I'm a recovering 11B as well. You can get a budget kit going and still find yourself easily under a 15lb base weight. I'd invest in a decent ruck like a ULA equipment Ohm or Circuit but save money everywhere else. A good old USGI patrol bag is rated to 30* and you can buy them off Amazon for $30. Buy a Zlite and a $50 silnylon tarp and you are still under 8 lbs and under $325. You'll still need to acquire a few other items before you're done.
You can find fleeces, shells, etc in good condition at a thrift store. There are several options for cook kits which are well under $20 and lightweight.
Weight goals are often arbitrary but if you set 15lbs as an absolute ceiling for base weight (not including consumables) then it will force you to forgo mostly unecessary gear like hatchets, saws, etc. They sound like a great idea until you find yourself lugging a 50lber up a mountain. This may sound like small potatoes from what you carried in the Army but remember, this is supposed to be fun.
Once you've assembled a basic kit, upload it to this forum and have the members QC it for you. The "you never knows" will add weight quickly to your pack. Members will talk you through your water purification/resupply strategy, etc.
Set up your gear in your backyard and try it out a night or two. Find a 30 mile hike to properly break in your kit to see what works and doesn't work for you; find a hiking buddy the first few times out. Once you have your entry kit dialed in, you can refine it as you go. No point buying a $500 sleeping bag if you find that this isn't your cup of tea.
Not to be melodramatic but I find my ghosts and my angels waiting for me on the trail. I find vets to be a minority on the trail and that isn't always a bad thing. I get to meet awesome people from all walks of life (physicians, professional golfers, hippies, retirees, etc) and I find that to be an enriching experience for me. I spend most days dreaming about the day when I can lay my retirement paperwork down and start my through hike of the PCT. Until then, section hiking and watching hiking vids on Youtube will have to suffice.
PM me if you ever need anything.
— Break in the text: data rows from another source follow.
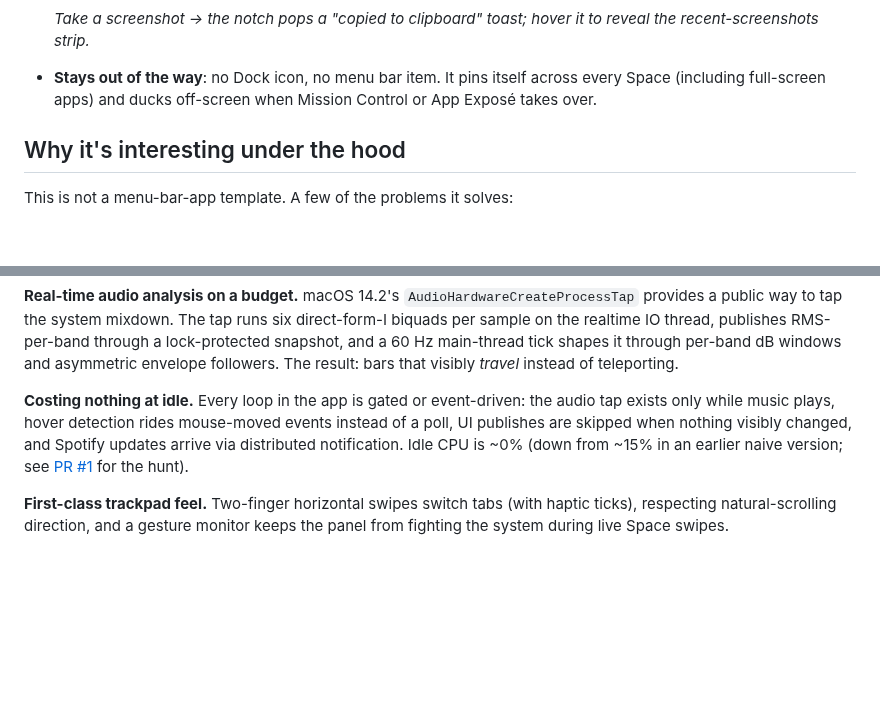
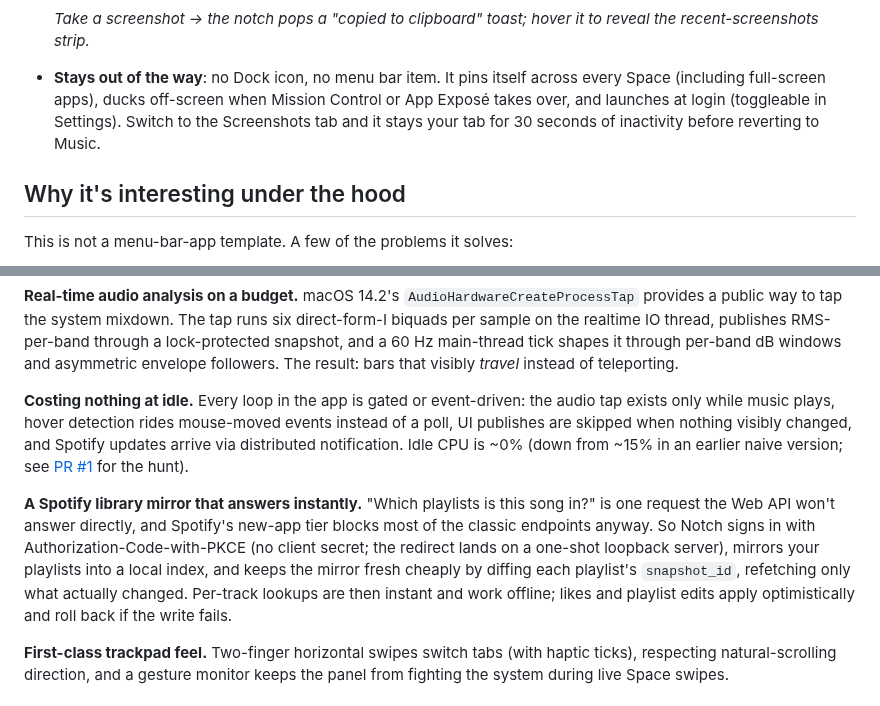
Before and after one commit to spitfiresb/notch, a Markdown page: README.md, 2 parts joined by grey strips. GitHub-like rendering; blank space fills up the shorter version.

```diff
--- a/README.md
+++ b/README.md
@@ -46,7 +51,7 @@
   ![Screenshot toast and screenshots tab](docs/assets/screenshot-demo.gif)
 
   *Take a screenshot → the notch pops a "copied to clipboard" toast; hover it to reveal the recent-screenshots strip.*
-- **Stays out of the way**: no Dock icon, no menu bar item. It pins itself across every Space (including full-screen apps) and ducks off-screen when Mission Control or App Exposé takes over.
+- **Stays out of the way**: no Dock icon, no menu bar item. It pins itself across every Space (including full-screen apps), ducks off-screen when Mission Control or App Exposé takes over, and launches at login (toggleable in Settings). Switch to the Screenshots tab and it stays your tab for 30 seconds of inactivity before reverting to Music.
 
 ## Why it's interesting under the hood
 
@@ -57,6 +62,8 @@ This is not a menu-bar-app template. A few of the problems it solves:
 **Real-time audio analysis on a budget.** macOS 14.2's `AudioHardwareCreateProcessTap` provides a public way to tap the system mixdown. The tap runs six direct-form-I biquads per sample on the realtime IO thread, publishes RMS-per-band through a lock-protected snapshot, and a 60 Hz main-thread tick shapes it through per-band dB windows and asymmetric envelope followers. The result: bars that visibly *travel* instead of teleporting.
 
 **Costing nothing at idle.** Every loop in the app is gated or event-driven: the audio tap exists only while music plays, hover detection rides mouse-moved events instead of a poll, UI publishes are skipped when nothing visibly changed, and Spotify updates arrive via distributed notification. Idle CPU is ~0% (down from ~15% in an earlier naive version; see [PR #1](https://github.com/spitfiresb/notch/pull/1) for the hunt).
+
+**A Spotify library mirror that answers instantly.** "Which playlists is this song in?" is one request the Web API won't answer directly, and Spotify's new-app tier blocks most of the classic endpoints anyway. So Notch signs in with Authorization-Code-with-PKCE (no client secret; the redirect lands on a one-shot loopback server), mirrors your playlists into a local index, and keeps the mirror fresh cheaply by diffing each playlist's `snapshot_id`, refetching only what actually changed. Per-track lookups are then instant and work offline; likes and playlist edits apply optimistically and roll back if the write fails.
 
 **First-class trackpad feel.** Two-finger horizontal swipes switch tabs (with haptic ticks), respecting natural-scrolling direction, and a gesture monitor keeps the panel from fighting the system during live Space swipes.
 
```
Also changed, not shown: other parts of README.md (+9 -1 lines), BUILD.md (+6 -2 lines), docs/assets/saved-in.png (added).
I still have a few duffle bags of TA-50 and can offer suggestions of what has worked and hasn't worked for me transitioning from Army to civilian camping.